We caught the early morning ferry across the Rio de la Plata (River Plate) from Buenos Aires to Uruguay. The ‘river’ is huge – the widest in the world at 220km – but there is some confusion over whether it is actually a river, an estuary or a sea. It looks and feels like a sea with tides and waves but it’s brown like a river and has both freshwater and saltwater. There are ‘beaches’ on its banks in both Argentina and Uruguay. The crossing is just an hour to Colonia del Sacramento, which is a place that sounds well worth exploring but with the summer holiday period looming and thousands of people in this region on the move, we added it to the ‘come back later’ list and took the three hour bus to the capital, Montevideo.
I’ve mentioned before how I think that where you stay in a new place has such a profound influence on the whole experience – the street, the neighbourhood, the architectural style, level of comfort, view from the window, closest shop and many other details. My perceptions of Montevideo are filtered through the peculiar lens of staying in the most extraordinary building. Booked the previous night through AirBnB we had no inkling that our apartment would be on the 7th floor of the iconic Palacio Salvo. Our eyes nearly popped out of our heads. Completed in 1928 in the non-style known as ‘eclecticism’ its a mashup of gothic, classic, neo-romantic, rococo, art deco and the generally strange.
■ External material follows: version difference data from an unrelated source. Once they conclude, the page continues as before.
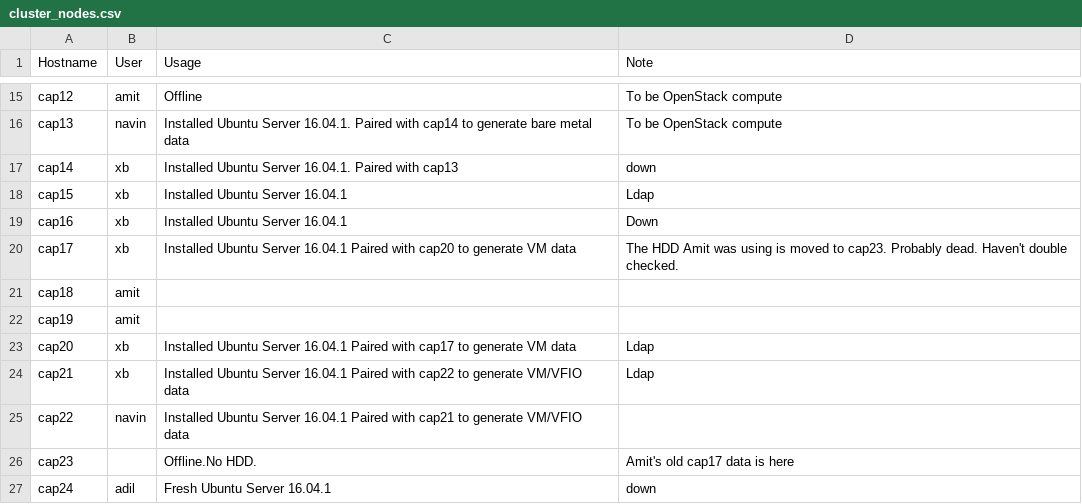
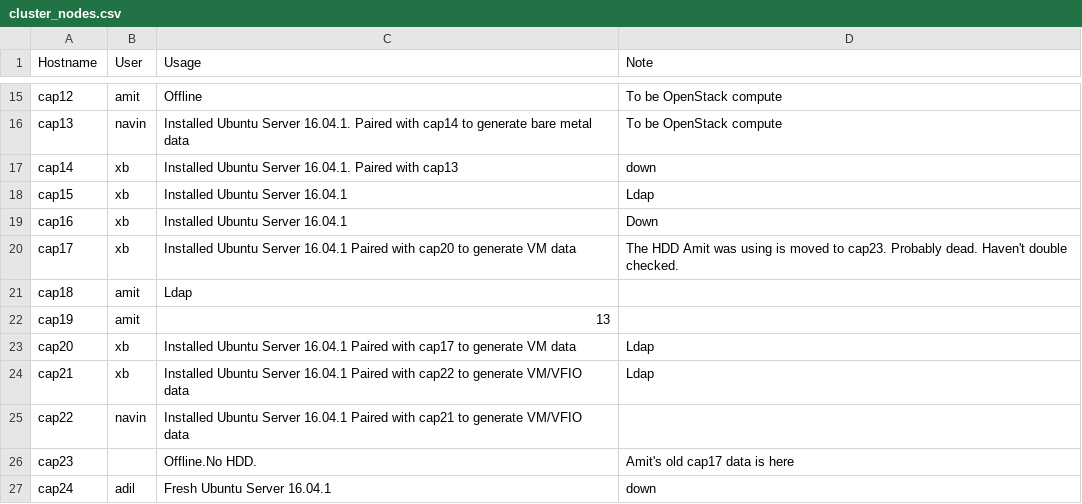
Before and after one commit to ams01/cap-cluster, a CSV file: cluster_nodes.csv, drawn as a sheet; only a part is shown, gaps mark what is left out.

Commit message:
Update cluster_nodes.csv

```diff
--- a/cluster_nodes.csv
+++ b/cluster_nodes.csv
@@ -20,4 +20,4 @@ cap16,xb,Installed Ubuntu Server 16.04.1, Down
 cap17,xb,Installed Ubuntu Server 16.04.1 Paired with cap20 to generate VM data,The HDD Amit was using is moved to cap23. Probably dead. Haven't double checked.
-cap18,amit,,
-cap19,amit,,
+cap18,amit,Ldap,
+cap19,amit,13,
 cap20,xb,Installed Ubuntu Server 16.04.1 Paired with cap17 to generate VM data, Ldap
```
It’s a jaw-droppingly beautiful building.
On the inside, the Palacio Salvo is elegant, ornate, partially maintained, eerie, empty and more than a little bit creepy. We instinctively rush and hold our breath from the entry until we reach the relative safety of our reasonably comfortable flat. Picture crumbling hallways, metal grilles on doors, dim flickering lights, gothic unreliable lifts, empty marble staircases, occasional distant glimpses of scuttling people (described by JH as gangsters) and you’ll understand why we still haven’t tried to go to the top and visit the 29th floor. Apparently the building design is supposed to represent Dante’s ‘Divine Comedy’ with the freaky elevators taking you up from the Inferno, through Purgatorio, to Paradisio. I guess the seventh floor is in purgatory.
Facing the Palacio Salvo, exactly opposite on the Plaza Independencia, is this metal and glass high rise monstrosity – so ugly that it’s beautiful. It fascinates me. I walk around it repeatedly, examining it from different angles and searching for its soul.
Montevideo is hard to get a handle on, it’s so wonderfully strange. You can find a Burger King beside a crumbling ruin, next to Alcoholics Anonymous and a tango school, then a health food shop which is next to a statue of the pope. The city is only just over a million people but feels like a lot more. It’s chock full of gorgeous historic buildings, some are beautifully restored but many are neglected and covered in graffiti. There are a lot of homeless people on the streets, yet it’s also progressive, modern, historic and charming. Most of all it’s full of surprises, hints of an interesting past, strange art in unassuming places and hidden quirks that we’re yet to discover.
Jugadores de Truco by Hugo Nantes